__RECORDS TO PROCESS__.

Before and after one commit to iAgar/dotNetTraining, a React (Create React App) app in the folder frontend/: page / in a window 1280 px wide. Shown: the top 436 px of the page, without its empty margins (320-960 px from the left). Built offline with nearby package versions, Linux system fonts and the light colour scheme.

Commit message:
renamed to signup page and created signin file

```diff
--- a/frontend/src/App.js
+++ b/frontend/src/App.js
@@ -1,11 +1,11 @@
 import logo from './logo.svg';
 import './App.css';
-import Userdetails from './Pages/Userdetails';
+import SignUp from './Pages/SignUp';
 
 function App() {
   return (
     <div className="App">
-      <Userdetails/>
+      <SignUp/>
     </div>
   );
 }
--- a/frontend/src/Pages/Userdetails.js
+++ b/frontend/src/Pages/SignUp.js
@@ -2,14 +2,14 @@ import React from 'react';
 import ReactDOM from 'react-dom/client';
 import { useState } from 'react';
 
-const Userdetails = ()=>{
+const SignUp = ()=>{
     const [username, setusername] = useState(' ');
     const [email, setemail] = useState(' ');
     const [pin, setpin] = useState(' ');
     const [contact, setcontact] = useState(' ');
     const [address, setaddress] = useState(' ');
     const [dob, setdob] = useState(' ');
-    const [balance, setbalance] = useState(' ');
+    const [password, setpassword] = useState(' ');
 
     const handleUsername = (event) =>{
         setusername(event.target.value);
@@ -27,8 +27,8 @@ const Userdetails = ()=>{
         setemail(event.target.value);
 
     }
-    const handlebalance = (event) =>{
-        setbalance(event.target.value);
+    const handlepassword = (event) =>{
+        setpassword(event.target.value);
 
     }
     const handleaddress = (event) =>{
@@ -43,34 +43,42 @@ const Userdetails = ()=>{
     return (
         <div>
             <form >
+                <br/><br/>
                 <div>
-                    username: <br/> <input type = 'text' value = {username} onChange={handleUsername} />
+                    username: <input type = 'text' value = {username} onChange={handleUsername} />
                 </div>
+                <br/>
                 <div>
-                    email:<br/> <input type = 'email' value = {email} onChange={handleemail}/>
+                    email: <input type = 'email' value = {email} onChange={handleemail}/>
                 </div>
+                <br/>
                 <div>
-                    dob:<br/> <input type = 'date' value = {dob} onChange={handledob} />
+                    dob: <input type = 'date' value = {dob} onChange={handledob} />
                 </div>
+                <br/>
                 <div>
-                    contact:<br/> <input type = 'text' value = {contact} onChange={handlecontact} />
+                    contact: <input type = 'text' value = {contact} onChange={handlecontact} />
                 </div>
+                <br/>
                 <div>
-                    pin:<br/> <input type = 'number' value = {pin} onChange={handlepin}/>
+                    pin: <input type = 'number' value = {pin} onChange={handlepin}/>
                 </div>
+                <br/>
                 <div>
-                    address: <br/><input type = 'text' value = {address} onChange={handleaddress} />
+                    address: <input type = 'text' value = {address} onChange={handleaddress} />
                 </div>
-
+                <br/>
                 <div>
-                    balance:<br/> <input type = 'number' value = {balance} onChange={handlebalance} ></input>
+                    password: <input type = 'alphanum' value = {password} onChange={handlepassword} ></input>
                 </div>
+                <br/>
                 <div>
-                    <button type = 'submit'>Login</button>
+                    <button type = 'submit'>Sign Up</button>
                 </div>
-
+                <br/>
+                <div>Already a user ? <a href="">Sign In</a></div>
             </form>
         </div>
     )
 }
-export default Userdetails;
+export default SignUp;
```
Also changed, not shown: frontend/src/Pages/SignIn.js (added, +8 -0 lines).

__ABOUT THIS EXERCISE__. Only lines with the word "frontend" are needed. Copy them from the preceding records.

__RESULT__.
Before and after one commit to iAgar/dotNetTraining, a React (Create React App) app in the folder frontend/: page / in a window 1280 px wide. Shown: the top 436 px of the page, without its empty margins (320-960 px from the left). Built offline with nearby package versions, Linux system fonts and the light colour scheme.
--- a/frontend/src/App.js
+++ b/frontend/src/App.js
--- a/frontend/src/Pages/Userdetails.js
+++ b/frontend/src/Pages/SignUp.js
Also changed, not shown: frontend/src/Pages/SignIn.js (added, +8 -0 lines).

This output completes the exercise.